Carter Branley, MS, NCC, Koru Mindfulness Facilitator
Staff Counselor, Middlebury College
It is no surprise to most of us that we live in a fast past, high demand, productivity driven culture. We unconsciously feel the pull of these dominant norms and are often guided into ways of being that align with this cultural inertia without first exploring whether our actions are congruent with our own values and desires. This way of being can lead us to feel chronic stress, fatigue, apathy, sadness, mentally scattered, and disconnected from our own experience. Mindfulness offers us a way of interrupting this conditioned patterning, by helping us develop more awareness of our present moment experience, and ultimately, when practiced regularly free ourselves to feel differently.
How mindfulness can help

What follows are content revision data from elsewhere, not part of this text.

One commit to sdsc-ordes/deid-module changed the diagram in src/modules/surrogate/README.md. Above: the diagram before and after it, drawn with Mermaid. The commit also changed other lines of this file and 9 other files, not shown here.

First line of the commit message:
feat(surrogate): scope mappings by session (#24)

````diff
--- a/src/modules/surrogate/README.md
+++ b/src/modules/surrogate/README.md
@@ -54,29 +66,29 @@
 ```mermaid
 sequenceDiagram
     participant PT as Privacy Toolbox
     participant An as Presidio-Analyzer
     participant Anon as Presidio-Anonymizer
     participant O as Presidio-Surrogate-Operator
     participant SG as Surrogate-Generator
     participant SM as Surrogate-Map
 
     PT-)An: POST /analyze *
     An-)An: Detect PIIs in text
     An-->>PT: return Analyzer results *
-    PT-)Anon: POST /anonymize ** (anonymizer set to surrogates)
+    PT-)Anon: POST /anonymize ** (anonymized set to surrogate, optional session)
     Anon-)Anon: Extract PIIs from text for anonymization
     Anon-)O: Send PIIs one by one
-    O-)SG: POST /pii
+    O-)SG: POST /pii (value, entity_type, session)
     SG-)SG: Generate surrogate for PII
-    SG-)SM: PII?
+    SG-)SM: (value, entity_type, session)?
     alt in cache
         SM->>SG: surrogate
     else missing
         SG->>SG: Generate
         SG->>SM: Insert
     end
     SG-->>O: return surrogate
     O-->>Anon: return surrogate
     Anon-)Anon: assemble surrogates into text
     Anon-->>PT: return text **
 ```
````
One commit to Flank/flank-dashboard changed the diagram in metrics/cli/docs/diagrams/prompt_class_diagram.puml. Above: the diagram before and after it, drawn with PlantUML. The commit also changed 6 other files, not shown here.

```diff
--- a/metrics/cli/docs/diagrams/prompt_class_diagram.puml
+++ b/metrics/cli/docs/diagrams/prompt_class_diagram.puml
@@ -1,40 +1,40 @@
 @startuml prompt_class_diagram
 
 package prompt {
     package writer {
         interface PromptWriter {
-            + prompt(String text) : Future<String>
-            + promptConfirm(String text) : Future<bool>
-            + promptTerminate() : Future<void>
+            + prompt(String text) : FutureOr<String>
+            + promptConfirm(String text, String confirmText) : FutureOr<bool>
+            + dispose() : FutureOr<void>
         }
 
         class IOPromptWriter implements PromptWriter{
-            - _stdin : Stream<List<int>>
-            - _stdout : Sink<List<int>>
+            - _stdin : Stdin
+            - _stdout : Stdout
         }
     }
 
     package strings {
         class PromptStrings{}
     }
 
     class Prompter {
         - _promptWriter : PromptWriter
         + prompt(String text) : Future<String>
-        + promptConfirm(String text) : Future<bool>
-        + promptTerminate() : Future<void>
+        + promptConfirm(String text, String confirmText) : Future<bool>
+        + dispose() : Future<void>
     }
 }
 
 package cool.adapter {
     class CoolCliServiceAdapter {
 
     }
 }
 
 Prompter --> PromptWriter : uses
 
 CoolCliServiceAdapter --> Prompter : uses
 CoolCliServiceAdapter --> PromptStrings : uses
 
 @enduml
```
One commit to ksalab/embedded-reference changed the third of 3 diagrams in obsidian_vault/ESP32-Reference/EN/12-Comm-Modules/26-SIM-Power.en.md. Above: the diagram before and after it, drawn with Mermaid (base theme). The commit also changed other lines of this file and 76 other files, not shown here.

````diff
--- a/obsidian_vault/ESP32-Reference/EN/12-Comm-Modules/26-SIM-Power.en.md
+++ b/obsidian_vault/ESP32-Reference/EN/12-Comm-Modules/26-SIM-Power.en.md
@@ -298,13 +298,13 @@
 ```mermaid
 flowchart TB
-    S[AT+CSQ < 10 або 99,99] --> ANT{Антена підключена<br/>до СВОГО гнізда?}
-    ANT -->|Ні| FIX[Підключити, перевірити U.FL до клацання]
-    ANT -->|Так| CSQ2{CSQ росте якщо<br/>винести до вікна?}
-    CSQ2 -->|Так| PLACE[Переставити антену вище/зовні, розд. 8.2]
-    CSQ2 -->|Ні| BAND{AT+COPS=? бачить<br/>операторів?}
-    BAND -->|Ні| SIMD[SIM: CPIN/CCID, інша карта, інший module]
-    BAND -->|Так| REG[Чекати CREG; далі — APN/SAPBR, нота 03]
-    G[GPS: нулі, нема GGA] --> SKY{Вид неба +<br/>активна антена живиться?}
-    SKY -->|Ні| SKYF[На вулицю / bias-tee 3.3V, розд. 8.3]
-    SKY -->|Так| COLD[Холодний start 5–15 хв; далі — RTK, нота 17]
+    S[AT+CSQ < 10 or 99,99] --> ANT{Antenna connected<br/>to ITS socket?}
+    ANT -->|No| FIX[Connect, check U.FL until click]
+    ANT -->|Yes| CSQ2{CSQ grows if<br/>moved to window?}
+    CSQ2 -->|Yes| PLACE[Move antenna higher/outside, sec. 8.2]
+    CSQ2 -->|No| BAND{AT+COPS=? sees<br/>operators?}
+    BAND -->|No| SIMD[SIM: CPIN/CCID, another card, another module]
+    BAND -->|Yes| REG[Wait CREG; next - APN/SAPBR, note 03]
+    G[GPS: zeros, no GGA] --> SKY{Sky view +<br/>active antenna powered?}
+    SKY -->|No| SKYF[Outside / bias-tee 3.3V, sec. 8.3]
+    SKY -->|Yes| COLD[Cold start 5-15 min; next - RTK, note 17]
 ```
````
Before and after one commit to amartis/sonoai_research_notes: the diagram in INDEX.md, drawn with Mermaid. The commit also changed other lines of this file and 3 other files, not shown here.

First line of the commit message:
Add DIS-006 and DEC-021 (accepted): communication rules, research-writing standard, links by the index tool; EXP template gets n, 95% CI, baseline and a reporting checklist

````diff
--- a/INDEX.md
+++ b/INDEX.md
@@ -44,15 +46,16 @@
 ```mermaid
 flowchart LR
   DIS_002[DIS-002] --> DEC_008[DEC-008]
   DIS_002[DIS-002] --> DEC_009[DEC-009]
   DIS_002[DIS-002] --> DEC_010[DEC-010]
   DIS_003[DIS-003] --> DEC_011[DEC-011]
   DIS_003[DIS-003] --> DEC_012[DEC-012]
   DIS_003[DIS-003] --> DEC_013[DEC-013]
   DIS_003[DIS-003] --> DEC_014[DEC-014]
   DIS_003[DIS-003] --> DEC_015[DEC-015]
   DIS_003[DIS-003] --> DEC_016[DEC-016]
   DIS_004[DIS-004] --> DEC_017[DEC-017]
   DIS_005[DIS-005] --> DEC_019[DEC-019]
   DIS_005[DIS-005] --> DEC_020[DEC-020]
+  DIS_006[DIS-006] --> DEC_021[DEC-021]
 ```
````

More than ever before, so many outside forces are vying for our attention and it is easy to become caught up in a fragmented and reactive way of life. As a college student, at any point, there are assignments to complete, readings to finish, texts to respond to, extracurricular responsibilities and community building, friends to support and connect with… At the same time, through technology the lives of others are so visible, and censored, that we can often feel like we don’t measure up. Conditioned FOMO (fear of missing out) and FOF (fear of failure) are often intertwined into daily college life, creating even greater degrees of challenge and stress. Mindfulness practices give us permission to step back, pause, and explore our own inner experience. Through doing so, we are able to observe the different parts of ourselves that underlie our thoughts and actions (e.g. what actually drives FOMO for us). When we learn to pause, we create a space for more awareness of our present moment experience to unfold, and open opportunity for freedom in how we interact with our ourselves, others, and the world around us. Viktor Frankl said, “Between stimulus and response there is a space. In that space is our power to choose our response. In our response lies our growth and our freedom.” This is the freedom that awaits us when we engage in mindful practices.
Koru Mindfulness at Middlebury
The Koru Mindfulness Program at Middlebury College offers an introduction to that way of being. Koru is a mindfulness curriculum designed specifically to target the developmental needs and interests of young adults. This course is a way to address feelings of stress, worry and anxiety, experiences of disconnection and apathy, and yearnings for self-exploration. Mindfulness offers tools that the culture around you may not have helped you explore or strengthen and through these tools lies more self-discovery, compassion, and contentment. We invite you to join us in this journey of connection and see what possibilities open for you from this new level of awareness. Visit Koru Mindfulness at Middlebury for more information about our program, to get to know our facilitators, and to sign up for one of the four courses being offered this fall.